Genomic analysis of immunity in a Urochordate and the emergence of the vertebrate immune system: “waiting for Godot”

  • Kaoru Azumi
  • Rosaria De Santis
  • Anthony De Tomaso
  • Isidore Rigoutsos
  • Fumiko Yoshizaki
  • Maria Rosaria Pinto
  • Rita Marino
  • Kazuhito Shida
  • Makoto Ikeda
  • Masami Ikeda
  • Masafumi Arai
  • Yasuhito Inoue
  • Toshio Shimizu
  • Nori Satoh
  • Daniel S. Rokhsar
  • Louis Du Pasquier
  • Masanori Kasahara
  • Masanobu Satake
  • Masaru Nonaka
Original Paper

DOI: 10.1007/s00251-003-0606-5

Cite this article as:
Azumi, K., De Santis, R., De Tomaso, A. et al. Immunogenetics (2003) 55: 570. doi:10.1007/s00251-003-0606-5

Abstract

Genome-wide sequence analysis in the invertebrate chordate, Ciona intestinalis, has provided a comprehensive picture of immune-related genes in an organism that occupies a key phylogenetic position in vertebrate evolution. The pivotal genes for adaptive immunity, such as the major histocompatibility complex (MHC) class I and II genes, T-cell receptors, or dimeric immunoglobulin molecules, have not been identified in the Ciona genome. Many genes involved in innate immunity have been identified, including complement components, Toll-like receptors, and the genes involved in intracellular signal transduction of immune responses, and show both expansion and unexpected diversity in comparison with the vertebrates. In addition, a number of genes were identified which predicted integral membrane proteins with extracellular C-type lectin or immunoglobulin domains and intracellular immunoreceptor tyrosine-based inhibitory motifs (ITIMs) and immunoreceptor tyrosine-based activation motifs (ITAMs) (plus their associated signal transduction molecules), suggesting that activating and inhibitory receptors have an MHC-independent function and an early evolutionary origin. A crucial component of vertebrate adaptive immunity is somatic diversification, and the recombination activating genes (RAG) and activation-induced cytidine deaminase (AID) genes responsible for the Generation of diversity are not present in Ciona. However, there are key V regions, the essential feature of an immunoglobulin superfamily VC1-like core, and possible proto-MHC regions scattered throughout the genome waiting for Godot.

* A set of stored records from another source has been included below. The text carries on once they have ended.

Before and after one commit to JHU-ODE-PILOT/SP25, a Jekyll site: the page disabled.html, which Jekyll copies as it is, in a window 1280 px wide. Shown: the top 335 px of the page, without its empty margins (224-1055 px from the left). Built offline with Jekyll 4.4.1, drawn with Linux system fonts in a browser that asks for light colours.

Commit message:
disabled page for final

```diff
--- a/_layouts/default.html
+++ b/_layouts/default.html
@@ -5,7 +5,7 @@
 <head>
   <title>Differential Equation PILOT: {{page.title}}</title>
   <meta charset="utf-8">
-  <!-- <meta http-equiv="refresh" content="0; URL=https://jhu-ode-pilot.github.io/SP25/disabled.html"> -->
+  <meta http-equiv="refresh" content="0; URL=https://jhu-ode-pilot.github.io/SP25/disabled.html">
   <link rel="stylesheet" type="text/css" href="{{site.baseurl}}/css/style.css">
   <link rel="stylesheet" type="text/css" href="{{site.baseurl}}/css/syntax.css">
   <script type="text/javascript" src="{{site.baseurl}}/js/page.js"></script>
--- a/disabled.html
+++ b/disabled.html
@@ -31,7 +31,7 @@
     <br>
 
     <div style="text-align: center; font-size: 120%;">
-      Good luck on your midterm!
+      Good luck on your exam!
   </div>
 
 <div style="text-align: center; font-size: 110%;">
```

Keywords

Genome analysisImmunological genesUrochordateEvolution

Supplementary material

Methods

supp_meth.pdf (36 kb)
(PDF 32 KB)

Tables S1-6

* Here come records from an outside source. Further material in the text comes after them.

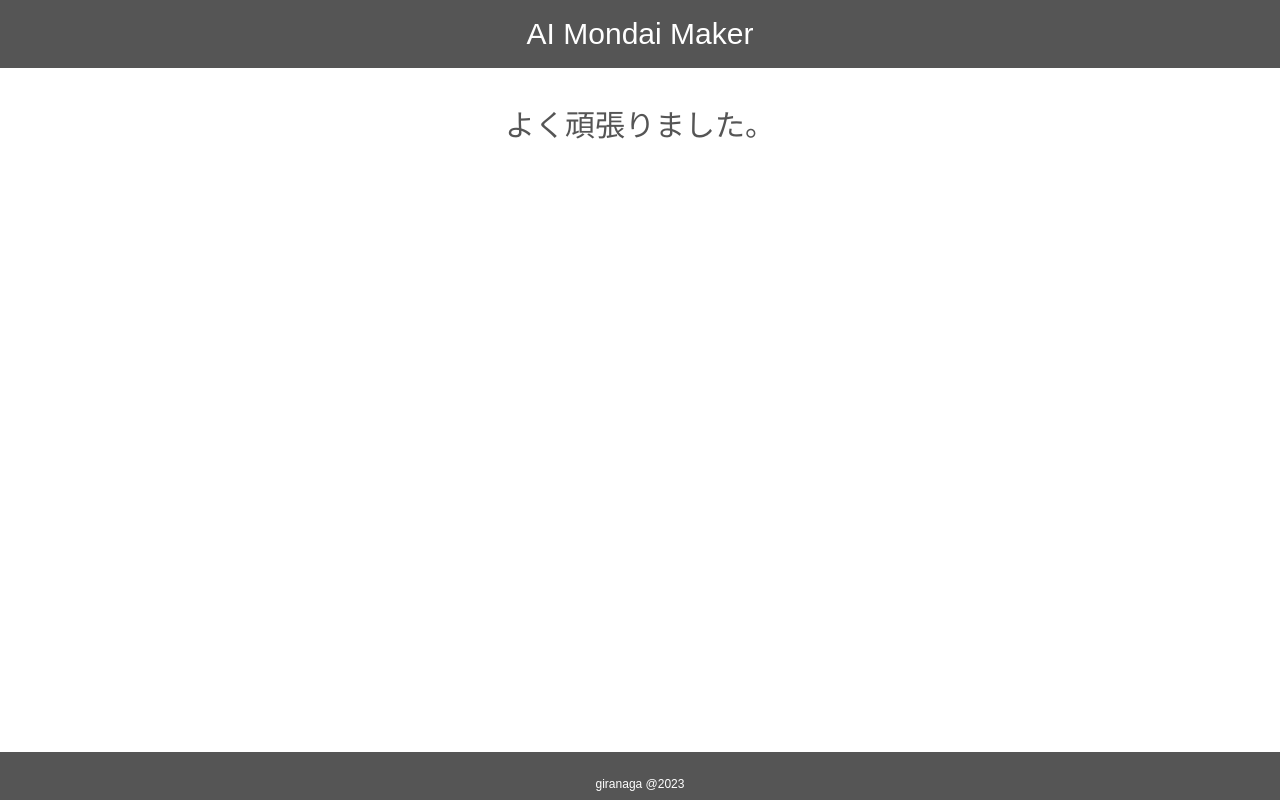
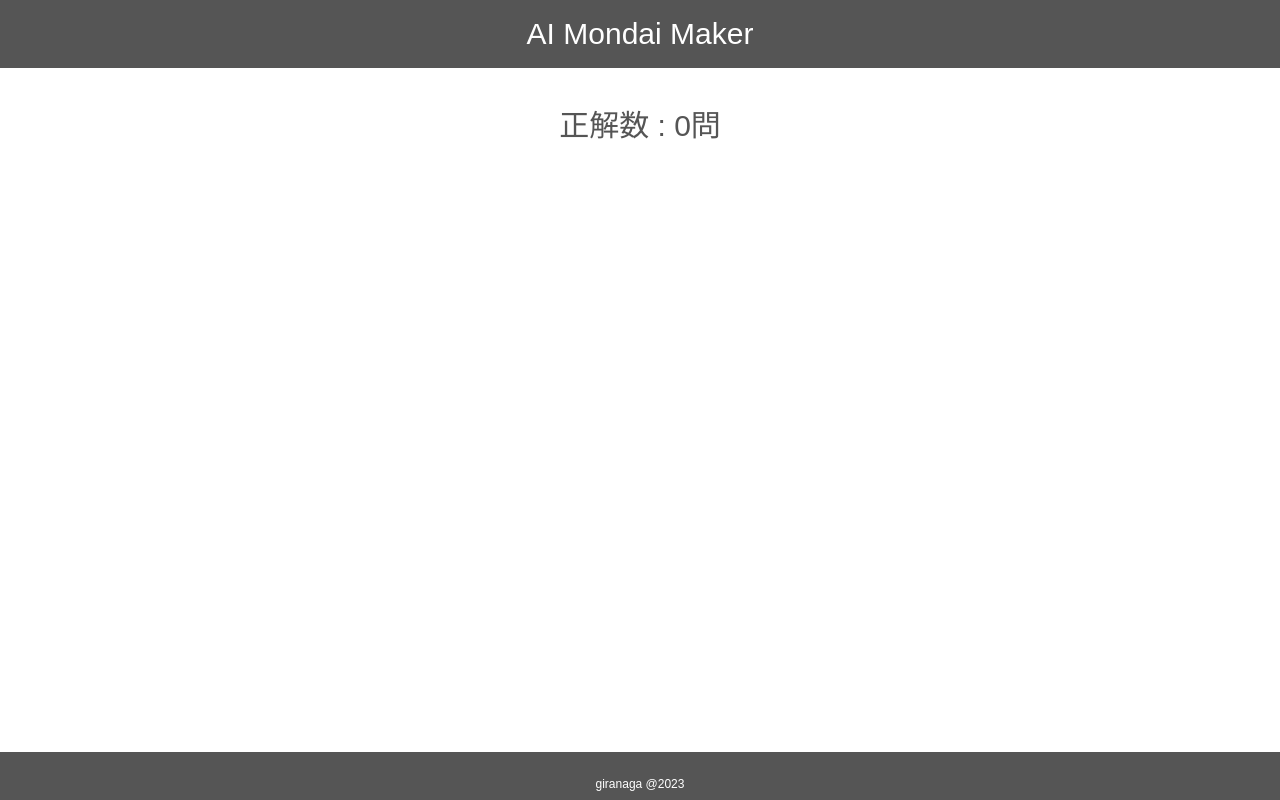
Before and after one commit to matsunagadaiki151/chatgpt-choicequiz-maker, a Next.js app in the folder frontend/: page /result in a window 1280 px wide. Built offline with nearby package versions, Linux system fonts and the light colour scheme.

Commit message:
正解数が表示できるよう修正

```diff
--- a/frontend/app/result/page.tsx
+++ b/frontend/app/result/page.tsx
@@ -1,11 +1,11 @@
 import QuizLayout from "@/features/quiz/components/Quiz";
-import { TQuizPageParam } from "@/types/pageParam";
+import Result from "@/features/quiz/components/Result";
 
 export default async function Page() {
   return (
     <main>
       <div className="text-3xl text-center font-marugo text-giray">
-        よく頑張りました。
+        <Result />
       </div>
     </main>
   );
--- a/frontend/features/quiz/components/Quiz.tsx
+++ b/frontend/features/quiz/components/Quiz.tsx
@@ -4,28 +4,40 @@ import Button from "../../../components/Button/Button";
 import Choice from "../../../components/Choice/Choice";
 import CorrectJudge from "../../../components/CorrectJudge/CorrectJudge";
 import Question from "../../../components/Question/Question";
-import React, { useState } from "react";
-import { judgeCorrect } from "../api/judgeCorrect";
+import React, { useEffect, useState } from "react";
 import { TQuizProps } from "../types/QuizType";
 import { quizListState } from "../states/quizListState";
-import { useRecoilValue } from "recoil";
+import { useRecoilState, useRecoilValue } from "recoil";
+import { quizIsCorrectState } from "../states/quizIsCorrectState";
+import { judgeCorrect } from "../api/judgeCorrect";
 
 const Quiz = ({ id }: TQuizProps) => {
+  const QUIZ_NUM = 5;
   const quizList = useRecoilValue(quizListState);
+  const [quizIsCorrects, setQuizIsCorrects] =
+    useRecoilState(quizIsCorrectState);
+
+  useEffect(() => {
+    if (quizIsCorrects.length !== QUIZ_NUM) {
+      setQuizIsCorrects(Array(QUIZ_NUM).fill(false));
+    }
+  }, []);
+
   const quiz = quizList[id - 1];
   const choiceSentents = quiz.choice.map((c) => c.choice_sentence);
 
   // useState
-  const [selectedOption, setSelectedOption] = useState(choiceSentents[0]);
+  const [selectedOption, setSelectedOption] = useState("");
   const [display, setDisplay] = useState(false);
-  const [isCorrect, setIsCorrect] = useState(
-    judgeCorrect(choiceSentents[0], quiz)
-  );
-
+  console.log(quizIsCorrects);
   // handler
   const onOptionChange = (option: string) => {
     setSelectedOption(option);
-    setIsCorrect(judgeCorrect(option, quiz));
+    const isCorrect = judgeCorrect(option, quiz);
+    const nowIsCorrects = [...quizIsCorrects].map((nowIsCorrect, index) =>
+      id - 1 === index ? isCorrect : nowIsCorrect
+    );
+    setQuizIsCorrects(nowIsCorrects);
   };
 
   const onButtonClick = () => {
@@ -43,7 +55,7 @@ const Quiz = ({ id }: TQuizProps) => {
       <Button bgColor="blue" onButtonClick={onButtonClick} className="w-32">
         解答
       </Button>
-      {display && <CorrectJudge isCorrect={isCorrect} />}
+      {display && <CorrectJudge isCorrect={quizIsCorrects[id - 1]} />}
     </div>
   );
 };
--- /dev/null
+++ b/frontend/features/quiz/components/Result.tsx
@@ -0,0 +1,15 @@
+"use client";
+
+import { useRecoilValue } from "recoil";
+import { quizIsCorrectSelector } from "../states/quizIsCorrectState";
+
+const Result = () => {
+  const correctCount = useRecoilValue(quizIsCorrectSelector);
+  return (
+    <div className="text-3xl text-bold font-marugo text-giray">
+      正解数 : {correctCount}問
+    </div>
+  );
+};
+
+export default Result;
--- /dev/null
+++ b/frontend/features/quiz/hooks/quizUtil.ts
@@ -0,0 +1,12 @@
+import { TQuiz } from "../types/QuizType";
+
+export const initializeQuizAnswers = (quizList: TQuiz[]) => {
+  return quizList.map((quiz) => {
+    const spreadQuiz = { ...quiz };
+    return {
+      ...spreadQuiz,
+      userChoice: spreadQuiz.choice[0],
+      isCorrect: false,
+    };
+  });
+};
--- /dev/null
+++ b/frontend/features/quiz/states/quizIsCorrectState.ts
@@ -0,0 +1,15 @@
+import { atom, selector } from "recoil";
+
+export const quizIsCorrectState = atom<boolean[]>({
+  key: "quizIsCorrectState",
+  default: [],
+});
+
+export const quizIsCorrectSelector = selector<number>({
+  key: "quizIsCorrectSelector",
+  get: ({ get }) => {
+    const quizIsCorrects = get(quizIsCorrectState);
+    return quizIsCorrects.filter((quizIsCorrect) => quizIsCorrect === true)
+      .length;
+  },
+});
```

supp_tabl_1-6.pdf (52 kb)
(PDF 53 KB)

Figure Legends S1-9

supp_fig_leg.pdf (55 kb)
(PDF 60 KB)

Figures S1-7

supp_fig_1-7.pdf (29 kb)
(PDF 30 KB)

Figures S8-9

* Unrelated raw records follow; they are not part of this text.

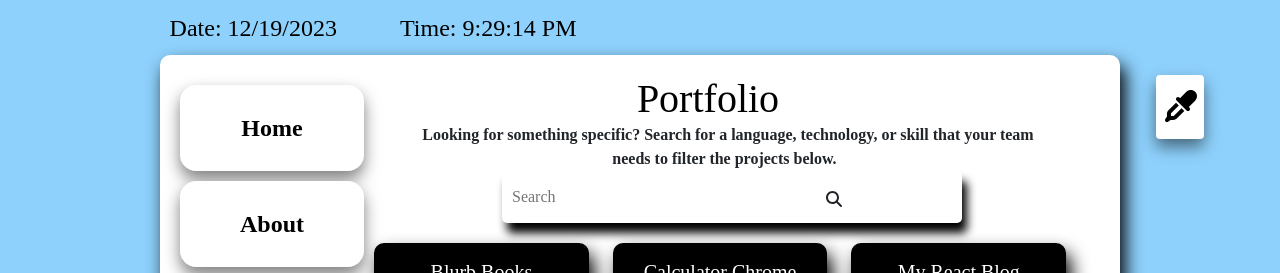
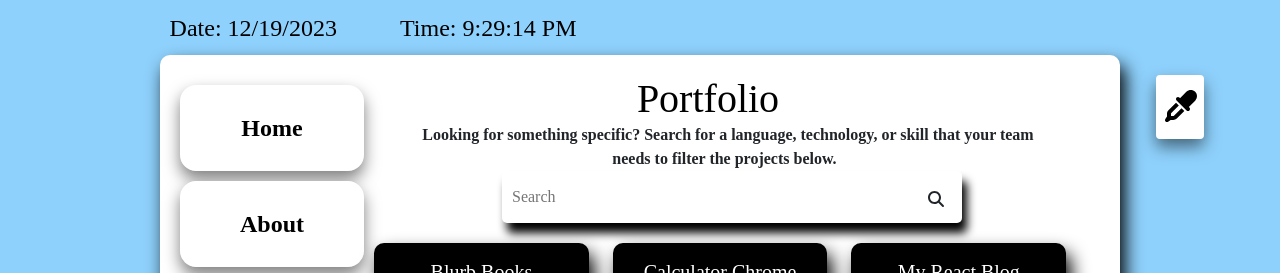
Before and after one commit to raseward14/Responsive-Portfolio, a React (Create React App) app in the folder client/: page /portfolio in a window 1280 px wide. Shown: the top 273 px of the page. Built offline with nearby package versions, Linux system fonts and the light colour scheme; a web font is replaced by a local one.

Commit message:
hiding the spyglass when we hit the 768 width media-query in the ProjectCards style.css file

```diff
--- a/client/src/components/Form/index.js
+++ b/client/src/components/Form/index.js
@@ -1,10 +1,14 @@
 import React from "react";
+import { FontAwesomeIcon } from '@fortawesome/react-fontawesome';
+import { faMagnifyingGlass } from '@fortawesome/free-solid-svg-icons';
+
 
 // exports Input, TextArea, and FormBtn
 export function Input(props) {
     return (
         <div className="form-group">
             <input className="form-control" {...props} />
+            <FontAwesomeIcon className='i' icon={faMagnifyingGlass} />
         </div>
     );
 };
--- a/client/src/components/ProjectCards/index.js
+++ b/client/src/components/ProjectCards/index.js
@@ -242,7 +242,7 @@ function Cards() {
                         }}
                         className="search"
                     />
-                    <FontAwesomeIcon className='i' icon={faMagnifyingGlass} />
+                    {/* <FontAwesomeIcon className='i' icon={faMagnifyingGlass} /> */}
                 </div>
                 <ReactTooltip id="techTip" />
                 <div className='card-wrapper'
--- a/client/src/components/ProjectCards/style.css
+++ b/client/src/components/ProjectCards/style.css
@@ -32,6 +32,7 @@ a:hover {
 }
 
 .search {
+    position: relative;
     width: 50%;
     margin: auto;
     margin-bottom: 10px;
@@ -50,7 +51,7 @@ a:hover {
 
 .input-container .i{
     position: absolute;
-    right: 28%;
+    right: 17%;
     top: 20px;
     height: 10;
 }
@@ -78,5 +79,9 @@ a:hover {
     .card-text {
         display: none;
     }
+    .input-container .i{
+        display: none;
+    }
+
 
 }
```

supp_fig_8_9.pdf (48 kb)
(PDF 50 KB)

Copyright information

© Springer-Verlag 2003

Authors and Affiliations

  • Kaoru Azumi
    • 1
  • Rosaria De Santis
    • 2
  • Anthony De Tomaso
    • 3
  • Isidore Rigoutsos
    • 4
  • Fumiko Yoshizaki
    • 5
  • Maria Rosaria Pinto
    • 2
  • Rita Marino
    • 2
  • Kazuhito Shida
    • 6
  • Makoto Ikeda
    • 6
  • Masami Ikeda
    • 7
  • Masafumi Arai
    • 7
  • Yasuhito Inoue
    • 7
  • Toshio Shimizu
    • 7
  • Nori Satoh
    • 8
  • Daniel S. Rokhsar
    • 9
  • Louis Du Pasquier
    • 10
  • Masanori Kasahara
    • 11
  • Masanobu Satake
    • 12
  • Masaru Nonaka
    • 5
  1. 1.Department of Biochemistry, Graduate School of Pharmaceutical SciencesHokkaido UniversitySapporoJapan
  2. 2.Stazione Zoologica “Anton Dohrn”NaplesItaly
  3. 3.Department of PathologyStanford University School of MedicineStanfordUSA
  4. 4.Bioinformatics and Pattern Discovery GroupIBM Thomas J. Watson Research CenterYorktown HeightsUSA
  5. 5.Department of Biological Sciences, Graduate School of ScienceUniversity of TokyoTokyoJapan
  6. 6.Center for Interdisciplinary ResearchTohoku UniversitySendaiJapan
  7. 7.Department of Electronic Information System Engineering, Faculty of Science and TechnologyHirosaki UniversityHirosakiJapan
  8. 8.Department of Zoology, Graduate School of ScienceKyoto UniversityKyotoJapan
  9. 9.U.S. Department of Energy Joint Genome InstituteWalnut CreekUSA
  10. 10.Department of ZoologyUniversity of BaselBaselSwitzerland
  11. 11.Department of Biosystems Science, School of Advanced SciencesThe Graduate University for Advanced Studies (Sokendai)HayamaJapan
  12. 12.Department of Molecular Immunology, Institute of Development, Aging and CancerTohoku UniversitySendaiJapan